### What is expected
Return the listing below unchanged, except that the pictures are dropped.
==== Entries provided ====
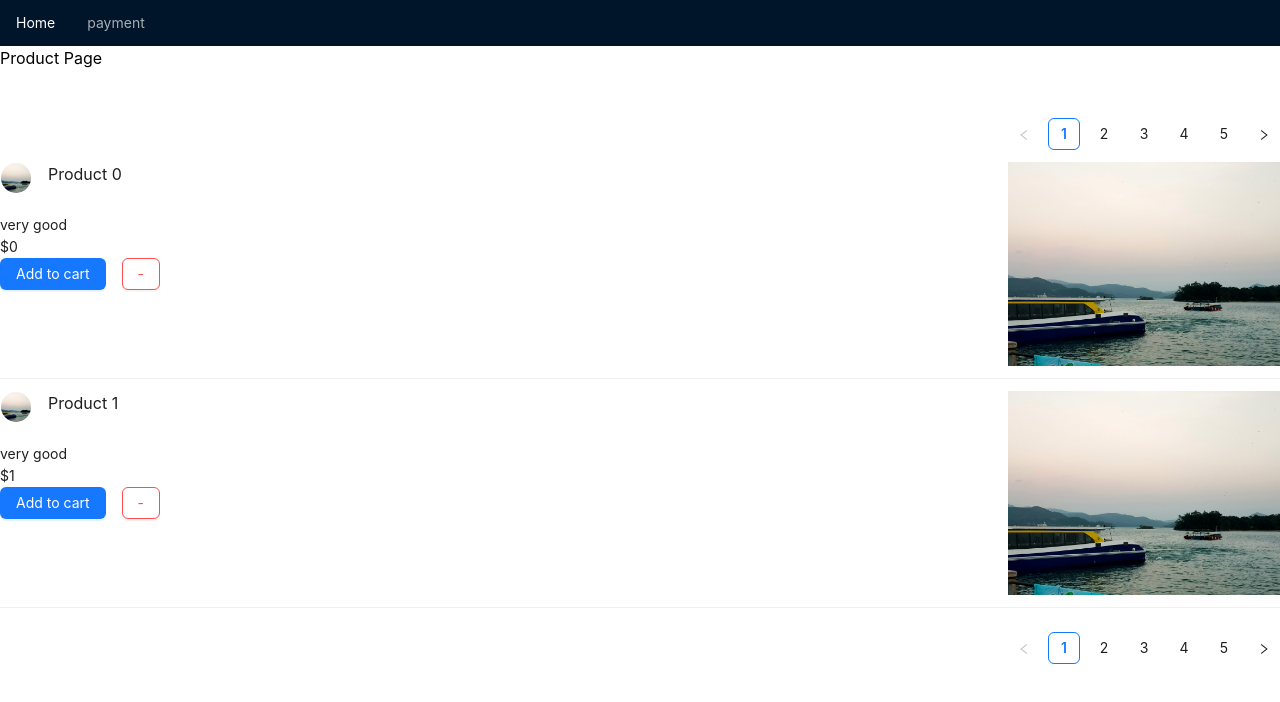
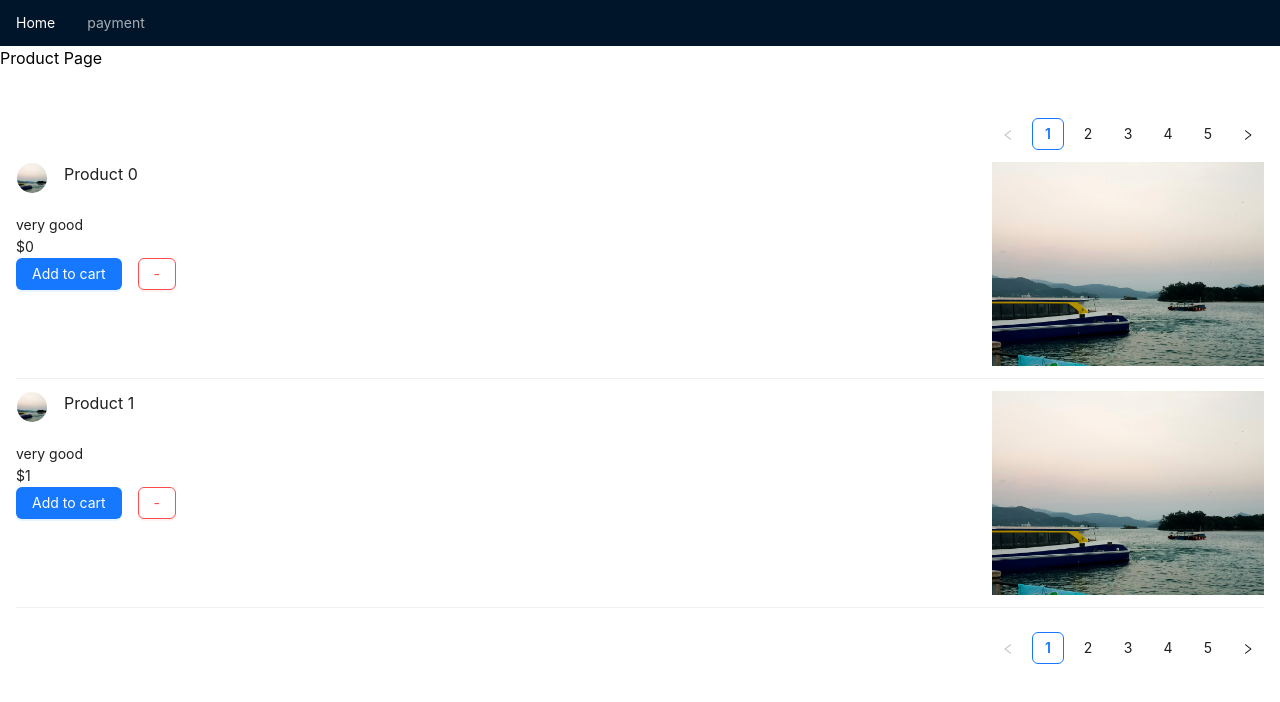
Before and after one commit to happyhealthy/ecommerce, a React (Create React App) app: page / in a window 1280 px wide. Shown: the top 702 px of the page. Built offline with nearby package versions, Linux system fonts and the light colour scheme.

Commit message:
fix: list margin issue

```diff
--- a/src/page/ProductPage.js
+++ b/src/page/ProductPage.js
@@ -29,6 +29,7 @@ export const ProductPage = () => {
       <h1>Product Page</h1> <br></br>
       {/* <Table dataSource={dataSource} columns={columns} />; */}
       <List
+        className="m-4"
         itemLayout="vertical"
         pagination={{
           position: "both",
```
====
### Solution below
Before and after one commit to happyhealthy/ecommerce, a React (Create React App) app: page / in a window 1280 px wide. Shown: the top 702 px of the page. Built offline with nearby package versions, Linux system fonts and the light colour scheme.

Commit message:
fix: list margin issue

```diff
--- a/src/page/ProductPage.js
+++ b/src/page/ProductPage.js
@@ -29,6 +29,7 @@ export const ProductPage = () => {
       <h1>Product Page</h1> <br></br>
       {/* <Table dataSource={dataSource} columns={columns} />; */}
       <List
+        className="m-4"
         itemLayout="vertical"
         pagination={{
           position: "both",
```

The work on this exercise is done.